In England, football has always been seen as a national identity. It embodies the spirit and position of this country in the world. Football is always a hot topic of discussion, which at times brings both joy and regret for me and the English people.
The history of English football
There is a carved image of a ball game near the medieval city of Bristol. And the first soccer boots belonged to King Henry VIII. And this king made a pair for his collection in 1526.
In the beginning, football was a rather violent sport compared to today. In the Middle Ages, athletes mostly broke their arms or legs during competition. However, in the past few decades, football has evolved from a rough sport to a sport of speed and technology. It attracts the participation of highly qualified players.
Football’s growth also reflected the social change that took place in England. In the 70s and 80s of the last century, football fans and police both loved violence. This is a result of non-industrial processes and rising unemployment in the economy. Now, the football fields from Cambridge to Bournemouth also become more attractive.
Cause of the British football team loss
Vibrant debates broke out in pubs across the country over the reasons for losing penalty shoot-outs against the Germans. It is thought that since the English Premier League was founded in 1992, television companies have made billions of pounds from buying the rights to broadcast. Instead of sharing the profits, however, private companies began buying up local clubs and hiring foreign players to increase the appeal of English football. As a result, football is no longer sponsored by the people and no longer attracts local talent.
Conflicts in English football history
Until recently, the British people were quite delusional about the classic matches against big teams like Germany and Brazil. Sounds funny, right because they are all teams on a completely different level. The match is considered balanced when facing the Scottish, the legendary rival of the British. This is also the oldest rival in English football history.
Football has become a cultural feature in England

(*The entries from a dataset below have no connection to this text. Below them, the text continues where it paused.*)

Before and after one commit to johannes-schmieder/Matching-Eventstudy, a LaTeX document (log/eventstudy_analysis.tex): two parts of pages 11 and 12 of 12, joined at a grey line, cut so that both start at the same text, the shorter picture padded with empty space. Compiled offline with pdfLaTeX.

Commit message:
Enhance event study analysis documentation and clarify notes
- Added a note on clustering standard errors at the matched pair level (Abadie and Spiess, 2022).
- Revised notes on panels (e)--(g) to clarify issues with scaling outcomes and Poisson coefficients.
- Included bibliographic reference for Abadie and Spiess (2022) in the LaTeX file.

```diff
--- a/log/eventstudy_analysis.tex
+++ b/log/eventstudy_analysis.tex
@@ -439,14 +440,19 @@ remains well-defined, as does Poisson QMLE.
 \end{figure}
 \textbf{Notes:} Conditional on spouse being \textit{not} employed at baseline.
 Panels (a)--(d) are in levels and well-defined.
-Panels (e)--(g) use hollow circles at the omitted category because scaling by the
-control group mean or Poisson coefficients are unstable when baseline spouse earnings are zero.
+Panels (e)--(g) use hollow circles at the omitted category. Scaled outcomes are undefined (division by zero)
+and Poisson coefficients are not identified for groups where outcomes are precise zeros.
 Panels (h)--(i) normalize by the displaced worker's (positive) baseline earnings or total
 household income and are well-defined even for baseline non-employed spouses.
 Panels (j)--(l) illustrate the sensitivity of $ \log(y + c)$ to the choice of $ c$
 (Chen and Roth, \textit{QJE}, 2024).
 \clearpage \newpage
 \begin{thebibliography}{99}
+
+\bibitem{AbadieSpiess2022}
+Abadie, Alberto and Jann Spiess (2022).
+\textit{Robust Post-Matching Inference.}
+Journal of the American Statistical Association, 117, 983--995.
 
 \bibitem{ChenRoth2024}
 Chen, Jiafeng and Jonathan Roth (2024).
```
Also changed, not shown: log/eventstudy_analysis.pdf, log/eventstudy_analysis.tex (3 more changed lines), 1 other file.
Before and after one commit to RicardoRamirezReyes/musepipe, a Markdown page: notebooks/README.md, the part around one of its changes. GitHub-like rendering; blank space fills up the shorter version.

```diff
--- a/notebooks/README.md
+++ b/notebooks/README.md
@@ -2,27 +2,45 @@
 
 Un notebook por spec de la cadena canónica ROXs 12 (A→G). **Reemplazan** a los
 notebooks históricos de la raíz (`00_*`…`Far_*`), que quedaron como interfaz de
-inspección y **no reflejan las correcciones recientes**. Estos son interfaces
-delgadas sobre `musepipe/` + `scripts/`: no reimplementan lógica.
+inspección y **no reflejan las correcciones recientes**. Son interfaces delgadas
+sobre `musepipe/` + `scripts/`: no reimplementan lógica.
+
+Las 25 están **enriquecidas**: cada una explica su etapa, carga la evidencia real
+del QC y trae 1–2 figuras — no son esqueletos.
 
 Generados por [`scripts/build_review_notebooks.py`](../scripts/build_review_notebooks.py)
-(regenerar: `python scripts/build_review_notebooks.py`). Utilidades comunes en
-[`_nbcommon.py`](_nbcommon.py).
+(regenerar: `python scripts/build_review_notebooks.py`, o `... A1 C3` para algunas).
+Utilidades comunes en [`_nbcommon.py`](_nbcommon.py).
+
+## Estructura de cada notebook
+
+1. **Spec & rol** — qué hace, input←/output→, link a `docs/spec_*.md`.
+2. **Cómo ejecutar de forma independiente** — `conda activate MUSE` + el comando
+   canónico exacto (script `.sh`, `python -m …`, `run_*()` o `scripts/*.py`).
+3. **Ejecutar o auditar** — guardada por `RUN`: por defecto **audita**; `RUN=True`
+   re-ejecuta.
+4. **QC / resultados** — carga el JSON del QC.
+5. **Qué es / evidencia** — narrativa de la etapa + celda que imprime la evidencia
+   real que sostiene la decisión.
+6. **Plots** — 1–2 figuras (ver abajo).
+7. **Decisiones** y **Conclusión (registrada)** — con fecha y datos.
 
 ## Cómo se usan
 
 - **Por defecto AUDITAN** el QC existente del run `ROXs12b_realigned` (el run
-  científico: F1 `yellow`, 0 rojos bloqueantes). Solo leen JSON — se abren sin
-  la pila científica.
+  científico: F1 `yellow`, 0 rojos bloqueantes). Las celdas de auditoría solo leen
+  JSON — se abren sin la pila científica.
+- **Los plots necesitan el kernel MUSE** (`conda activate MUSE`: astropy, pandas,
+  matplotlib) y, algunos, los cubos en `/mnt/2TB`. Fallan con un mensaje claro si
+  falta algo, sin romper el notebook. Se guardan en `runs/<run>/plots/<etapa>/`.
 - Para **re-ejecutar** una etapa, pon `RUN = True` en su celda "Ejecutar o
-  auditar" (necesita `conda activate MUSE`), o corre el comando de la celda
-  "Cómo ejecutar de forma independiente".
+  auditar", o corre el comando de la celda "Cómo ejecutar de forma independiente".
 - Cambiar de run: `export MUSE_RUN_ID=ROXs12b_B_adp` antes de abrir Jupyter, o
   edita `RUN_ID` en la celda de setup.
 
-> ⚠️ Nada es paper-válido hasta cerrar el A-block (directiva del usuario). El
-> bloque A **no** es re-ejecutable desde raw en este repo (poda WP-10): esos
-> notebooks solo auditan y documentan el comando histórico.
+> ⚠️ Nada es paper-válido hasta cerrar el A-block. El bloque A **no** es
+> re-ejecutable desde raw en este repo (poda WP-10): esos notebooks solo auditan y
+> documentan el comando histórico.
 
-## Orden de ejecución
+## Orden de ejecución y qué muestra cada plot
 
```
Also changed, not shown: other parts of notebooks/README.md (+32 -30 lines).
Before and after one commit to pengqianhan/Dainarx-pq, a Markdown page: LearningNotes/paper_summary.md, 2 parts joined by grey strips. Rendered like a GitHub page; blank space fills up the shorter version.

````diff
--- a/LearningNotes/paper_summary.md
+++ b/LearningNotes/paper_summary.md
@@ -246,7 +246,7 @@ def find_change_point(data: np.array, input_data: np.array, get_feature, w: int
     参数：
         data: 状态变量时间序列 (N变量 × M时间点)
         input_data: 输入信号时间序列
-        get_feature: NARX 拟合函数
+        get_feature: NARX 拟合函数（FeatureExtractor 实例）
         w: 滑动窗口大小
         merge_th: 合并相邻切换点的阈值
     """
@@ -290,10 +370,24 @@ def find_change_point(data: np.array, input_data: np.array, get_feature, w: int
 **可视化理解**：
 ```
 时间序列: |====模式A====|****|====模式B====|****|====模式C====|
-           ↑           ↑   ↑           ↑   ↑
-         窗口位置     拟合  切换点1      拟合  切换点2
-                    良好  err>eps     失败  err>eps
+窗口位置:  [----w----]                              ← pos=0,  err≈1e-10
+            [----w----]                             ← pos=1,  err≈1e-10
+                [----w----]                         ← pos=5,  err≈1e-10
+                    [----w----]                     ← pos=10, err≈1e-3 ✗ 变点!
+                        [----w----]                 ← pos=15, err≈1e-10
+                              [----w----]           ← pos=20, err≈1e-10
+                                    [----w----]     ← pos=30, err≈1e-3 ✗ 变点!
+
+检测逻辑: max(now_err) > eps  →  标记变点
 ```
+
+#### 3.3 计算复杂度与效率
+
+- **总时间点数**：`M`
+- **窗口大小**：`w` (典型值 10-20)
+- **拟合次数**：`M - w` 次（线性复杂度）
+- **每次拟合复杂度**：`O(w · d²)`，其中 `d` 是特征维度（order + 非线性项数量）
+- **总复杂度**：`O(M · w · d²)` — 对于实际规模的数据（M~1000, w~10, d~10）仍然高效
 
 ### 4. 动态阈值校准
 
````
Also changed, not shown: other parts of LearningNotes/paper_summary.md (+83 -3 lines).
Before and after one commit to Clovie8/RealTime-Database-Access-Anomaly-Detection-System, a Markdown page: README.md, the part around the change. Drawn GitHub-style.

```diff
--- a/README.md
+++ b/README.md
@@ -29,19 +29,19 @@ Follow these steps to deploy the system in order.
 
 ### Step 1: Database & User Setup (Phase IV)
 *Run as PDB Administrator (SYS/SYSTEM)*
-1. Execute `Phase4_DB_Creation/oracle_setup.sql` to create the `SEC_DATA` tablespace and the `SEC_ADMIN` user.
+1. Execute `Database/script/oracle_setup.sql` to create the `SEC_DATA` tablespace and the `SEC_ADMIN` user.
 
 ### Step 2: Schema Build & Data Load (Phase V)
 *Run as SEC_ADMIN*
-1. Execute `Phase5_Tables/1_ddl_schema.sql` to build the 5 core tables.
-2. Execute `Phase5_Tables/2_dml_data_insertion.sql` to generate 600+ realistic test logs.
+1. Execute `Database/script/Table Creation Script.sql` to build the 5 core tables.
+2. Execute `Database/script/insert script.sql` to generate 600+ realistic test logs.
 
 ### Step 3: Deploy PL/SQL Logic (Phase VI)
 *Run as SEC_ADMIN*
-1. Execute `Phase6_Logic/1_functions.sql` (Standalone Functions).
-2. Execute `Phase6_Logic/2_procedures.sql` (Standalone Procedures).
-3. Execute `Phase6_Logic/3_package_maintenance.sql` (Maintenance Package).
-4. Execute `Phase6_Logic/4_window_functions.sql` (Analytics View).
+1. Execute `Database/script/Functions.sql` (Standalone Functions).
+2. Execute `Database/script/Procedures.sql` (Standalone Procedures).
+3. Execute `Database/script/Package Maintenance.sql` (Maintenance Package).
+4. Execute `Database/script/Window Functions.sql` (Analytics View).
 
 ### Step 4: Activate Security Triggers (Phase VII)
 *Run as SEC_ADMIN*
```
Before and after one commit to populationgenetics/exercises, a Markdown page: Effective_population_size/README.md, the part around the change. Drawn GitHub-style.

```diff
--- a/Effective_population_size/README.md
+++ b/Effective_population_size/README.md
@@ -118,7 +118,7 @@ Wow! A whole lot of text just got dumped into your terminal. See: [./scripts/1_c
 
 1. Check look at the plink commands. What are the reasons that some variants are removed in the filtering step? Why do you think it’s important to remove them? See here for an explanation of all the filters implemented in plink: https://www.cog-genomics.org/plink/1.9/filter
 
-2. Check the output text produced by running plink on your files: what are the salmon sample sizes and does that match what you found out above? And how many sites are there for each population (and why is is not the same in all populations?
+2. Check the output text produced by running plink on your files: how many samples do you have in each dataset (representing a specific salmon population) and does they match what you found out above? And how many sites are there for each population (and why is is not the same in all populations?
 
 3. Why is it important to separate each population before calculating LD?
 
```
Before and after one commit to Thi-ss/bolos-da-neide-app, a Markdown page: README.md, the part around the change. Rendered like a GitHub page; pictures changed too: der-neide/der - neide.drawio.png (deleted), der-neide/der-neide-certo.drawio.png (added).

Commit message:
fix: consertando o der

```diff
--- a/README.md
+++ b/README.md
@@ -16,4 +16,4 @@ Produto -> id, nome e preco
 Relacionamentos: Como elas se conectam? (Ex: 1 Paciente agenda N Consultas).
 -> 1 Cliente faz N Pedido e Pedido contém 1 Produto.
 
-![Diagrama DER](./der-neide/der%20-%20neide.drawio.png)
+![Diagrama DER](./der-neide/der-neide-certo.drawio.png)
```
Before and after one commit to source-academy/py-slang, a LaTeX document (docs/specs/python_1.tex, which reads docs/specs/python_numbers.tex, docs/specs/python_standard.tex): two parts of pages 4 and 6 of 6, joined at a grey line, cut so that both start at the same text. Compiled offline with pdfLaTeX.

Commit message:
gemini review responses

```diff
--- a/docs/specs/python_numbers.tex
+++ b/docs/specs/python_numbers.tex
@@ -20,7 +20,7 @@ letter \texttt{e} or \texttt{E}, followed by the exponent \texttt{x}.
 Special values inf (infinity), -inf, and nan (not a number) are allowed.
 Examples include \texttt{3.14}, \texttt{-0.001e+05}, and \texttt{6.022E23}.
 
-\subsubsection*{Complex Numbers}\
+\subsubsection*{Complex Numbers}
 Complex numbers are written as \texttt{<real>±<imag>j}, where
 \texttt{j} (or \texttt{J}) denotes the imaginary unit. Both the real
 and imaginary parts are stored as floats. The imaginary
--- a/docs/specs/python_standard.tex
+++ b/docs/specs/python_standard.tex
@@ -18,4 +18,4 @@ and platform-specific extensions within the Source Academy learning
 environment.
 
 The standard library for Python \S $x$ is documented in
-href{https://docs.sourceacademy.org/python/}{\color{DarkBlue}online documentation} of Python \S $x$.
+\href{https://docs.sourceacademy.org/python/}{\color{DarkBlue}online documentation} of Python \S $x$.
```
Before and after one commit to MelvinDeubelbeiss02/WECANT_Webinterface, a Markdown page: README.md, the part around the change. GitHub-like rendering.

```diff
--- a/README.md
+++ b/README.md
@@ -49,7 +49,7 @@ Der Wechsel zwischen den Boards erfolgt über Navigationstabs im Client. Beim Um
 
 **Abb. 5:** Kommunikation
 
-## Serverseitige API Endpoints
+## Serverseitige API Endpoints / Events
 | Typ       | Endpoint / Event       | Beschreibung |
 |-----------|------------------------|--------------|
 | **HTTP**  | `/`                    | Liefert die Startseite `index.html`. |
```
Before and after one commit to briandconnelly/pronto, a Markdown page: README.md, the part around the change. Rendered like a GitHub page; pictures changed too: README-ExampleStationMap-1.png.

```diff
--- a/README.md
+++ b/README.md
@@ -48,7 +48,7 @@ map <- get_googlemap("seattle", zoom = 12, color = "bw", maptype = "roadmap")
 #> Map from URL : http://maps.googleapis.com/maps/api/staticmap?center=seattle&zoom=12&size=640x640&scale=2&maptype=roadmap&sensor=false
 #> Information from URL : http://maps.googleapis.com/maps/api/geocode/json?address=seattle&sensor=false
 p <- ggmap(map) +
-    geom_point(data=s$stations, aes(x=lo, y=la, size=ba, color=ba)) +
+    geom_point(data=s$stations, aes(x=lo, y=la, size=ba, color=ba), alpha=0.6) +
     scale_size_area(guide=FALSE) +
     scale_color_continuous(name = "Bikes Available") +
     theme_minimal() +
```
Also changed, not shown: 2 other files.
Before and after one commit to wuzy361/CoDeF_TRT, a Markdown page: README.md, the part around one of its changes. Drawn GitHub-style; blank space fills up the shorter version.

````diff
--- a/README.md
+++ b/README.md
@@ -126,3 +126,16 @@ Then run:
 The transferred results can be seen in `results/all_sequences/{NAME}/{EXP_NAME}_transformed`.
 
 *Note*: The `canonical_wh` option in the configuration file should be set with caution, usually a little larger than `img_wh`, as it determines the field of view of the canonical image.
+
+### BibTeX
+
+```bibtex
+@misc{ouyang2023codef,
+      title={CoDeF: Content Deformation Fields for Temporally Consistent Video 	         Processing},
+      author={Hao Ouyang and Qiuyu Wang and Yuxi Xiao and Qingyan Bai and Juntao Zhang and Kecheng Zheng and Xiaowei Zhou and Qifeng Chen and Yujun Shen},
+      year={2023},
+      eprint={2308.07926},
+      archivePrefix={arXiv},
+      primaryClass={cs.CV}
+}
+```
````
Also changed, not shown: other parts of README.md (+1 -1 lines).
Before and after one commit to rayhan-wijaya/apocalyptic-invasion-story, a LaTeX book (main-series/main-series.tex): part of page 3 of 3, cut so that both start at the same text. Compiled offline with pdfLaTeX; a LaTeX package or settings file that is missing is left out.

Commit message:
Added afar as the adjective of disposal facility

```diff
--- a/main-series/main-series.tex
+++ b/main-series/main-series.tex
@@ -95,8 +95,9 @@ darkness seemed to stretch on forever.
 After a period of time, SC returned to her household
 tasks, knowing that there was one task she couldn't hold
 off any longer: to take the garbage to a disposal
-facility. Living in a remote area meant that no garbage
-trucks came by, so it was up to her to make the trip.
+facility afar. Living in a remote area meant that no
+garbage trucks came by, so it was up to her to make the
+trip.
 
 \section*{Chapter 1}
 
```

The golden generation of English football can include players like Michael Owen, Steven Gerrard or the legendary Beckham, though now over. But on back-to-school football fields across the UK, kids and their parents still play football every week as a habit. Cup F.A is where underdogs have the opportunity to play with Chelsea, Arsenal or Manchester United and amateurs have the opportunity to make their name in English football history. This adds to the love of football for the English people.